▶ **What to produce**
Scan the records for the word "into". Return each line where it is found.

(Data extracted from a collection)
* * * * * * * * *

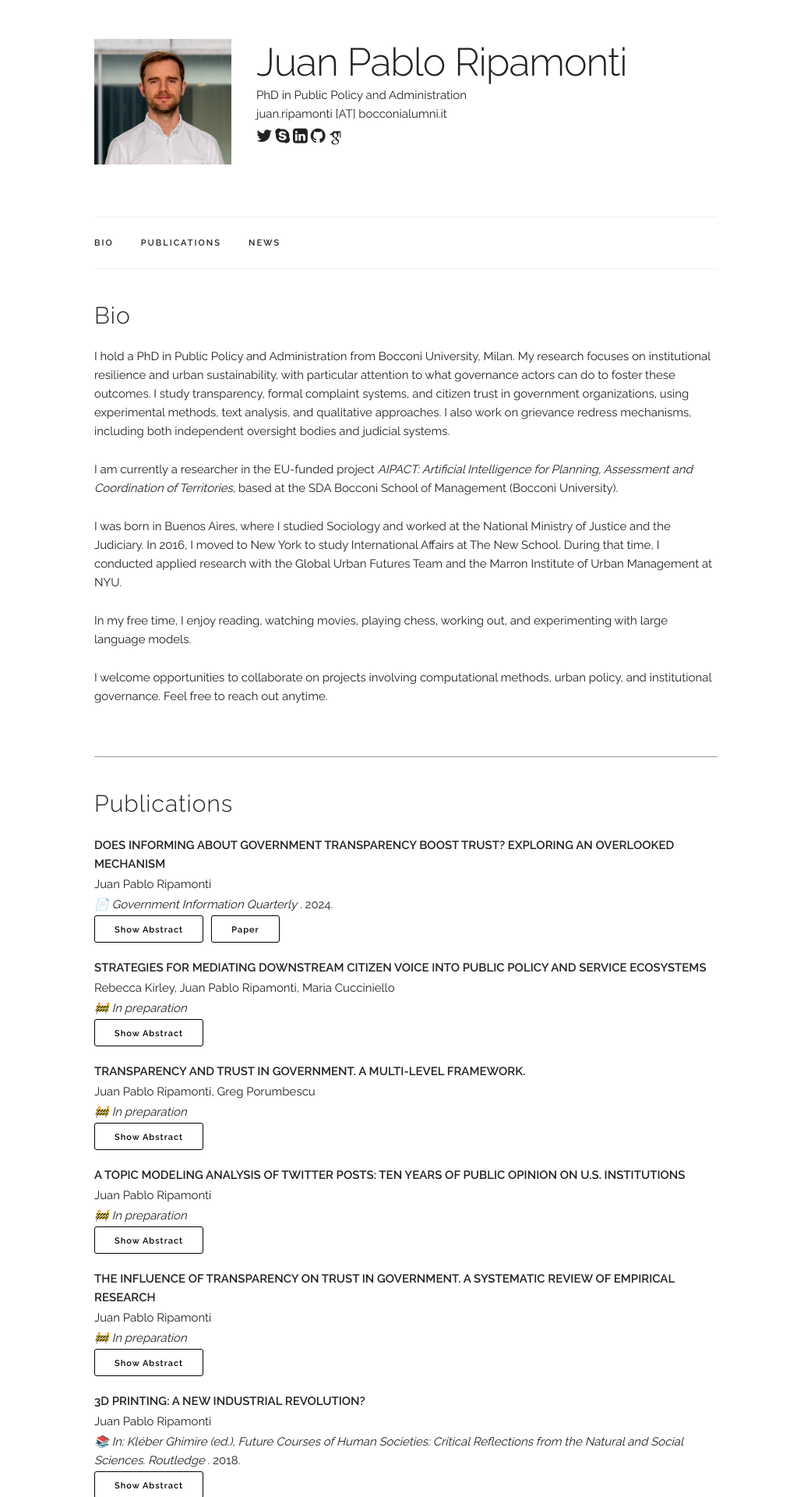
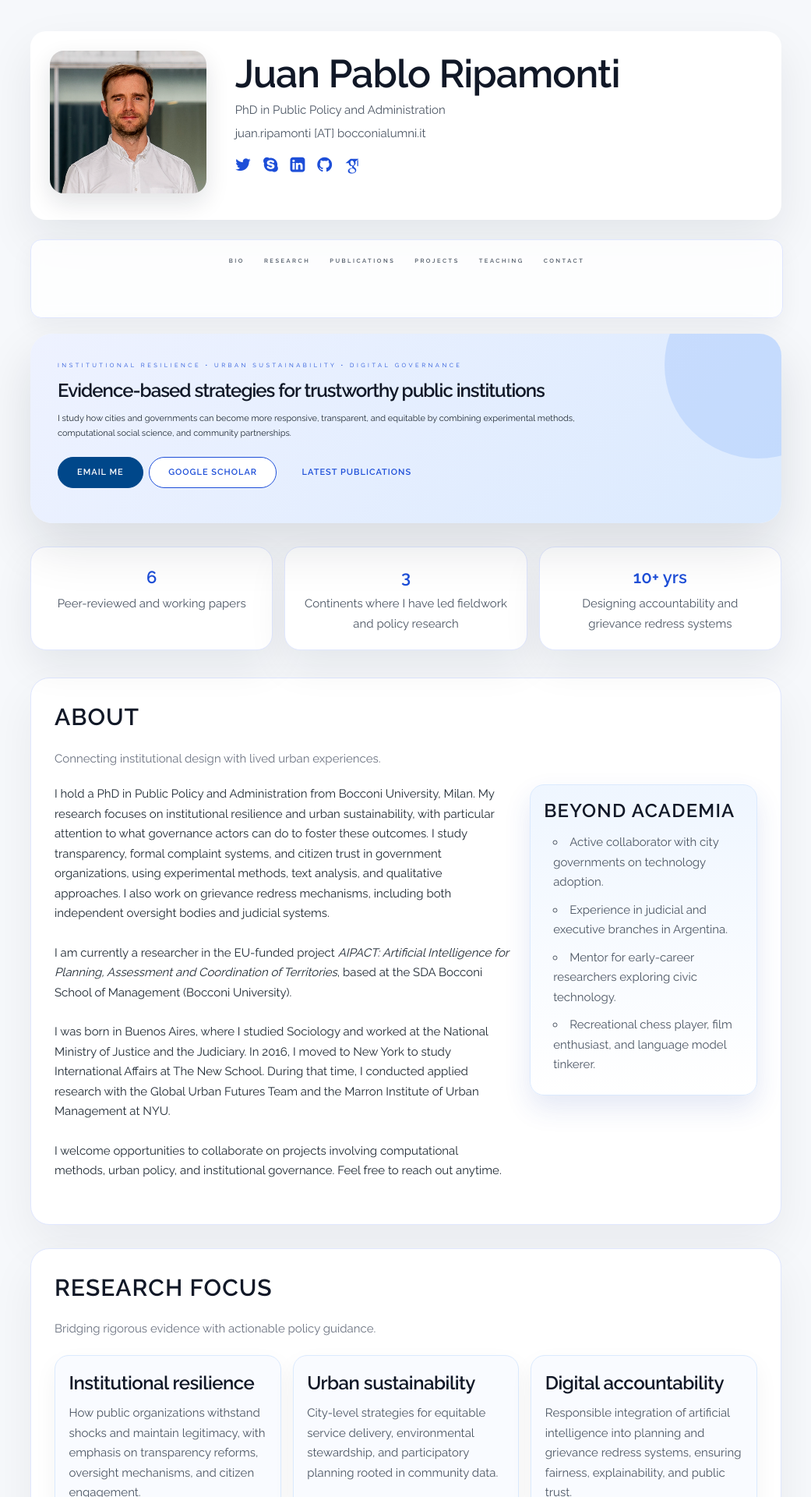
Before and after one commit to jpripamonti/jpripamonti.github.io, a Jekyll site: the page built from index.html, in a window 1280 px wide. Shown: the top 1920 px of the page at 78% size, without its empty margins (119-1160 px from the left). Built offline with Jekyll 4.4.1, drawn with Linux system fonts in a browser that asks for light colours; some web fonts are replaced; some of the changed text lies outside the part shown.

Commit message:
Revamp homepage layout and remove news navigation

```diff
--- a/_layouts/default.html
+++ b/_layouts/default.html
@@ -129,8 +129,11 @@
       <div class="container">
         <ul class="navbar-list">
           <li class="navbar-item"><a class="navbar-link" href={{ "/index.html#bio" | prepend: site.baseurl }}>Bio</a></li>
+          <li class="navbar-item"><a class="navbar-link" href={{ "/index.html#focus" | prepend: site.baseurl }}>Research</a></li>
           <li class="navbar-item"><a class="navbar-link" href={{ "/index.html#publications" | prepend: site.baseurl }}>Publications</a></li>
-          <li class="navbar-item"><a class="navbar-link" href={{ "/index.html#news" | prepend: site.baseurl }}>News</a></li>
+          <li class="navbar-item"><a class="navbar-link" href={{ "/index.html#projects" | prepend: site.baseurl }}>Projects</a></li>
+          <li class="navbar-item"><a class="navbar-link" href={{ "/index.html#teaching" | prepend: site.baseurl }}>Teaching</a></li>
+          <li class="navbar-item"><a class="navbar-link" href={{ "/index.html#contact" | prepend: site.baseurl }}>Contact</a></li>
           <!-- <li class="navbar-item"><a class="navbar-link" href={{ "/index.html#blog" | prepend: site.baseurl }}>blog</a></li> -->
         </ul>
       </div>
--- a/index.html
+++ b/index.html
@@ -2,31 +2,92 @@
 layout: default
 title: Home
 ---
+{% assign all_papers = site.data.publications.papers %}
+<section class="hero" aria-labelledby="hero-title">
+  <p class="hero-eyebrow">Institutional resilience • Urban sustainability • Digital governance</p>
+  <h2 id="hero-title">Evidence-based strategies for trustworthy public institutions</h2>
+  <p class="hero-lead">
+    I study how cities and governments can become more responsive, transparent, and equitable by combining experimental methods, computational social science, and community partnerships.
+  </p>
+  <div class="hero-actions" role="group" aria-label="Key actions">
+    <a class="button button-primary" href="mailto:juan.ripamonti@bocconialumni.it">Email me</a>
+    <a class="button button-secondary" href="https://scholar.google.com/citations?user=WAwjMrEAAAAJ" target="_blank" rel="noopener">Google Scholar</a>
+    <a class="button button-ghost" href="#publications">Latest publications</a>
+  </div>
+</section>
+
+<section class="quick-stats" aria-label="Highlights">
+  <div class="stat-card">
+    <p class="stat-number">{{ all_papers | size }}</p>
+    <p class="stat-label">Peer-reviewed and working papers</p>
+  </div>
+  <div class="stat-card">
+    <p class="stat-number">3</p>
+    <p class="stat-label">Continents where I have led fieldwork and policy research</p>
+  </div>
+  <div class="stat-card">
+    <p class="stat-number">10+ yrs</p>
+    <p class="stat-label">Designing accountability and grievance redress systems</p>
+  </div>
+</section>
+
 <!-- ========== BIO ========== -->
-<div class="docs-section" id="bio">
-  <h4>Bio</h4>
-
-  <a href="" target="_blank"></a>
+<section class="docs-section" id="bio">
+  <div class="section-intro">
+    <h4>About</h4>
+    <p>Connecting institutional design with lived urban experiences.</p>
+  </div>
+  <div class="two-column-layout">
+    <div>
       <p>I hold a PhD in Public Policy and Administration from Bocconi University, Milan. My research focuses on institutional resilience and urban sustainability, with particular attention to what governance actors can do to foster these outcomes. I study transparency, formal complaint systems, and citizen trust in government organizations, using experimental methods, text analysis, and qualitative approaches. I also work on grievance redress mechanisms, including both independent oversight bodies and judicial systems.</p>
-
-<p>I am currently a researcher in the EU-funded project <em>AIPACT: Artificial Intelligence for Planning, Assessment and Coordination of Territories</em>, based at the SDA Bocconi School of Management (Bocconi University). </p>
-
+      <p>I am currently a researcher in the EU-funded project <em>AIPACT: Artificial Intelligence for Planning, Assessment and Coordination of Territories</em>, based at the SDA Bocconi School of Management (Bocconi University).</p>
       <p>I was born in Buenos Aires, where I studied Sociology and worked at the National Ministry of Justice and the Judiciary. In 2016, I moved to New York to study International Affairs at The New School. During that time, I conducted applied research with the Global Urban Futures Team and the Marron Institute of Urban Management at NYU.</p>
-
-<p>In my free time, I enjoy reading, watching movies, playing chess, working out, and experimenting with large language models.</p>
-
       <p>I welcome opportunities to collaborate on projects involving computational methods, urban policy, and institutional governance. Feel free to reach out anytime.</p>
     </div>
+    <aside class="profile-highlights" aria-label="Personal highlights">
+      <h5>Beyond academia</h5>
+      <ul>
+        <li>Active collaborator with city governments on technology adoption.</li>
+        <li>Experience in judicial and executive branches in Argentina.</li>
+        <li>Mentor for early-career researchers exploring civic technology.</li>
+        <li>Recreational chess player, film enthusiast, and language model tinkerer.</li>
+      </ul>
+    </aside>
+  </div>
+</section>
+
+<!-- ========== RESEARCH FOCUS ========== -->
+<section class="docs-section" id="focus">
+  <div class="section-intro">
+    <h4>Research focus</h4>
+    <p>Bridging rigorous evidence with actionable policy guidance.</p>
+  </div>
+  <div class="research-grid">
+    <article class="research-card">
+      <h5>Institutional resilience</h5>
+      <p>How public organizations withstand shocks and maintain legitimacy, with emphasis on transparency reforms, oversight mechanisms, and citizen engagement.</p>
+    </article>
+    <article class="research-card">
+      <h5>Urban sustainability</h5>
+      <p>City-level strategies for equitable service delivery, environmental stewardship, and participatory planning rooted in community data.</p>
+    </article>
+    <article class="research-card">
+      <h5>Digital accountability</h5>
+      <p>Responsible integration of artificial intelligence into planning and grievance redress systems, ensuring fairness, explainability, and public trust.</p>
+    </article>
+  </div>
+</section>
 
 <!-- ========== PUBLICATIONS ========== -->
 <section class="docs-section" id="publications">
+  <div class="section-intro">
     <h4>Publications</h4>
+    <p>Selected papers, chapters, and works in progress. Toggle each abstract to learn more.</p>
+  </div>
 
   <div class="publications-content">
-    {% assign all_papers = site.data.publications.papers %}
     {% for paper in all_papers %}
       <div class="paper">
-        <!-- Título y autores -->
         <p class="title"><b>{{ paper.title }}</b></p>
         <p>{{ paper.authors }}</p>
         <p>
@@ -37,9 +98,7 @@ title: Home
         <p><i class="fa fa-trophy" style="color:#1EAEDB"></i> {{ paper.award }}</p>
         {% endif %}
 
-        <!-- Contenedor de botones (Abstract y Paper) -->
         <div class="buttons-container">
-          <!-- Botón de Abstract -->
           <button
             class="toggle-abstract"
             aria-controls="abstract-content-{{ forloop.index }}"
@@ -47,7 +106,6 @@ title: Home
             Show Abstract
           </button>
 
-          <!-- Botones adicionales relacionados al paper -->
           <div class="paper-buttons">
           {% if paper.paper_pdf %}
             <a class="button" href="{{ paper.paper_pdf }}" target="_blank">Paper</a>
@@ -76,7 +134,6 @@ title: Home
           </div>
         </div>
 
-        <!-- Abstract del Paper -->
         <p
           id="abstract-content-{{ forloop.index }}"
           class="abstract-content"
@@ -88,30 +145,80 @@ title: Home
     </div>
 </section>
 
-<!-- ========== BLOG ========== -->
-<!--
-<div class="docs-section" id="blog">
-  <h4>Blog</h4>
-  {% for post in site.posts %}
-    <article class="blog-post">
-      <header>
-        <h5 class="post-title">{{ post.title }}</h5>
-        <p class="post-meta">Posted on {{ post.date | date: "%B %d, %Y" }}</p>
-      </header>
-      <section class="post-excerpt">
-        <p>{{ post.excerpt }}</p>
+<!-- ========== PROJECTS ========== -->
+<section class="docs-section" id="projects">
+  <div class="section-intro">
+    <h4>Projects</h4>
+    <p>Current collaborations that translate research into practice.</p>
+  </div>
+  <div class="project-grid">
+    <article class="project-card">
+      <h5>AIPACT</h5>
+      <p>Designing AI-enabled tools for territorial planning and monitoring to help European regions make faster, evidence-based decisions on infrastructure and sustainability investments.</p>
+      <p class="project-meta">Role: Researcher • Partners: SDA Bocconi School of Management, EU Horizon Europe</p>
+    </article>
+    <article class="project-card">
+      <h5>Institutional Trust Lab</h5>
+      <p>Testing transparency and feedback interventions with municipal agencies to understand what builds confidence among underserved residents.</p>
+      <p class="project-meta">Role: Co-lead • Methods: Field experiments, text analytics</p>
+    </article>
+    <article class="project-card">
+      <h5>Urban Governance Observatory</h5>
+      <p>Co-developing open data standards and grievance redress protocols with civil society organizations across Latin America.</p>
+      <p class="project-meta">Role: Advisor • Partners: Regional ombuds offices, justice ministries</p>
+    </article>
+  </div>
 </section>
-      <footer>
-        <a href="{{ post.url | prepend: site.baseurl }}" class="read-more-link">Read More</a>
-      </footer>
+
+<!-- ========== TEACHING ========== -->
+<section class="docs-section" id="teaching">
+  <div class="section-intro">
+    <h4>Teaching &amp; mentorship</h4>
+    <p>Helping practitioners and students connect methods with policy impact.</p>
+  </div>
+  <div class="teaching-list">
+    <article>
+      <h5>Graduate seminars</h5>
+      <ul>
+        <li>Quantitative Methods for Policy Analysis (Bocconi University)</li>
+        <li>Urban Analytics and Decision-Making (The New School)</li>
+      </ul>
     </article>
-  {% endfor %}
+    <article>
+      <h5>Workshops &amp; executive education</h5>
+      <ul>
+        <li>Designing citizen feedback loops for metropolitan agencies</li>
+        <li>Responsible AI adoption for public sector teams</li>
+      </ul>
+    </article>
+    <article>
+      <h5>Mentorship</h5>
+      <ul>
+        <li>Supervisor for interdisciplinary student capstone projects on governance innovation.</li>
+        <li>Mentor for civic tech fellows working with Latin American cities.</li>
+      </ul>
+    </article>
   </div>
--->
+</section>
+
+<!-- ========== CONTACT ========== -->
+<section class="docs-section" id="contact">
+  <div class="section-intro">
+    <h4>Connect</h4>
+    <p>Let’s explore collaborations, speaking engagements, or media inquiries.</p>
+  </div>
+  <div class="contact-card">
+    <p><strong>Email:</strong> <a href="mailto:juan.ripamonti@bocconialumni.it">juan.ripamonti@bocconialumni.it</a></p>
+    <p><strong>LinkedIn:</strong> <a href="https://www.linkedin.com/in/jpripamonti" target="_blank" rel="noopener">linkedin.com/in/jpripamonti</a></p>
+    <p><strong>Twitter:</strong> <a href="https://twitter.com/ripamontijp" target="_blank" rel="noopener">@ripamontijp</a></p>
+    <p class="contact-note">I respond fastest to collaborative opportunities that blend policy design, civic technology, and urban experimentation.</p>
+  </div>
+</section>
 
 <!-- ========== THANKS ========== -->
-<div class="docs-section" id="template">
-    <h4>Website Design</h4>
-    Original design by <a href="https://web.stanford.edu/~msaveski/" target="_blank">Martin Saveski</a>, forked by permission from <a href="https://github.com/mmoorr/www_personal" target="_blank">Mor Naaman's Github</a>.
-    <!--<br/>-->
+<section class="docs-section" id="template">
+    <div class="section-intro">
+      <h4>Website design</h4>
+      <p>Originally created by <a href="https://web.stanford.edu/~msaveski/" target="_blank" rel="noopener">Martin Saveski</a> and adapted with permission from <a href="https://github.com/mmoorr/www_personal" target="_blank" rel="noopener">Mor Naaman</a>.</p>
     </div>
+</section>
```
Also changed, not shown: libs/custom/my_css.css. Lines whose indentation alone changed are shown as unchanged.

* * * * * * * * *

▶ **Worked solution**
+      <p>Responsible integration of artificial intelligence into planning and grievance redress systems, ensuring fairness, explainability, and public trust.</p>
+    <p>Current collaborations that translate research into practice.</p>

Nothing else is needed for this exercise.